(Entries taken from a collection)
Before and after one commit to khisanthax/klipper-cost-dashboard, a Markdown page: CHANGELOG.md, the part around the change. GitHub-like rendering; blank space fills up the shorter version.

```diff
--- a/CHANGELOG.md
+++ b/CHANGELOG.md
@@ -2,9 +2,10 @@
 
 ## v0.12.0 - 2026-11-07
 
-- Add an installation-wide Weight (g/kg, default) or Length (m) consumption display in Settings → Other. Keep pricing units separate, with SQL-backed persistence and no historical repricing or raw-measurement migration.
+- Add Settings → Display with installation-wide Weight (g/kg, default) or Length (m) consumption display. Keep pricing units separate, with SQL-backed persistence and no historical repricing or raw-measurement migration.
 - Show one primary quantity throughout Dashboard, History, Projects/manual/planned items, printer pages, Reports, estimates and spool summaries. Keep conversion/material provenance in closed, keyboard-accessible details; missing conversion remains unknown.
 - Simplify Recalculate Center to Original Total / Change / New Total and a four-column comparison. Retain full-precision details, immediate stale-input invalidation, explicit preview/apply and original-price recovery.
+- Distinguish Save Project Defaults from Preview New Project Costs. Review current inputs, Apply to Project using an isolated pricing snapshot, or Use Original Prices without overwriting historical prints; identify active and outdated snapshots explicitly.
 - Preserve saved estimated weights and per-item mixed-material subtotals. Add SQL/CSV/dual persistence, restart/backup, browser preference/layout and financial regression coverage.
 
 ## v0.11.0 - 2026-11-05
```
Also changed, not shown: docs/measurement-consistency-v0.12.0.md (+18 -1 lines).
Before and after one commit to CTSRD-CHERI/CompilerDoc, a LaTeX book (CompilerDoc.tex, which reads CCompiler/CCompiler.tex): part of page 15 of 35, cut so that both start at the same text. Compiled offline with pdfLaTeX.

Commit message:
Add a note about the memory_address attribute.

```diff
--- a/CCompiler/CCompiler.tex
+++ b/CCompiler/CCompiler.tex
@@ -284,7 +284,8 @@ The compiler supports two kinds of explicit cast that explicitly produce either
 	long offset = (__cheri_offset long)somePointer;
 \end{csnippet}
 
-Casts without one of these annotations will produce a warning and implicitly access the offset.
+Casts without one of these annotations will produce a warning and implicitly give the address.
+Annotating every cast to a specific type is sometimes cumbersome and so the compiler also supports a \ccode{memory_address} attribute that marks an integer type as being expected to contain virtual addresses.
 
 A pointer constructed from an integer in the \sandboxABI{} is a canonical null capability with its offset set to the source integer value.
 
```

● Activity:
Every record above is to be copied out again exactly as written.

● Solution:
Before and after one commit to khisanthax/klipper-cost-dashboard, a Markdown page: CHANGELOG.md, the part around the change. GitHub-like rendering; blank space fills up the shorter version.

```diff
--- a/CHANGELOG.md
+++ b/CHANGELOG.md
@@ -2,9 +2,10 @@
 
 ## v0.12.0 - 2026-11-07
 
-- Add an installation-wide Weight (g/kg, default) or Length (m) consumption display in Settings → Other. Keep pricing units separate, with SQL-backed persistence and no historical repricing or raw-measurement migration.
+- Add Settings → Display with installation-wide Weight (g/kg, default) or Length (m) consumption display. Keep pricing units separate, with SQL-backed persistence and no historical repricing or raw-measurement migration.
 - Show one primary quantity throughout Dashboard, History, Projects/manual/planned items, printer pages, Reports, estimates and spool summaries. Keep conversion/material provenance in closed, keyboard-accessible details; missing conversion remains unknown.
 - Simplify Recalculate Center to Original Total / Change / New Total and a four-column comparison. Retain full-precision details, immediate stale-input invalidation, explicit preview/apply and original-price recovery.
+- Distinguish Save Project Defaults from Preview New Project Costs. Review current inputs, Apply to Project using an isolated pricing snapshot, or Use Original Prices without overwriting historical prints; identify active and outdated snapshots explicitly.
 - Preserve saved estimated weights and per-item mixed-material subtotals. Add SQL/CSV/dual persistence, restart/backup, browser preference/layout and financial regression coverage.
 
 ## v0.11.0 - 2026-11-05
```
Also changed, not shown: docs/measurement-consistency-v0.12.0.md (+18 -1 lines).
Before and after one commit to CTSRD-CHERI/CompilerDoc, a LaTeX book (CompilerDoc.tex, which reads CCompiler/CCompiler.tex): part of page 15 of 35, cut so that both start at the same text. Compiled offline with pdfLaTeX.

Commit message:
Add a note about the memory_address attribute.

```diff
--- a/CCompiler/CCompiler.tex
+++ b/CCompiler/CCompiler.tex
@@ -284,7 +284,8 @@ The compiler supports two kinds of explicit cast that explicitly produce either
 	long offset = (__cheri_offset long)somePointer;
 \end{csnippet}
 
-Casts without one of these annotations will produce a warning and implicitly access the offset.
+Casts without one of these annotations will produce a warning and implicitly give the address.
+Annotating every cast to a specific type is sometimes cumbersome and so the compiler also supports a \ccode{memory_address} attribute that marks an integer type as being expected to contain virtual addresses.
 
 A pointer constructed from an integer in the \sandboxABI{} is a canonical null capability with its offset set to the source integer value.
 
```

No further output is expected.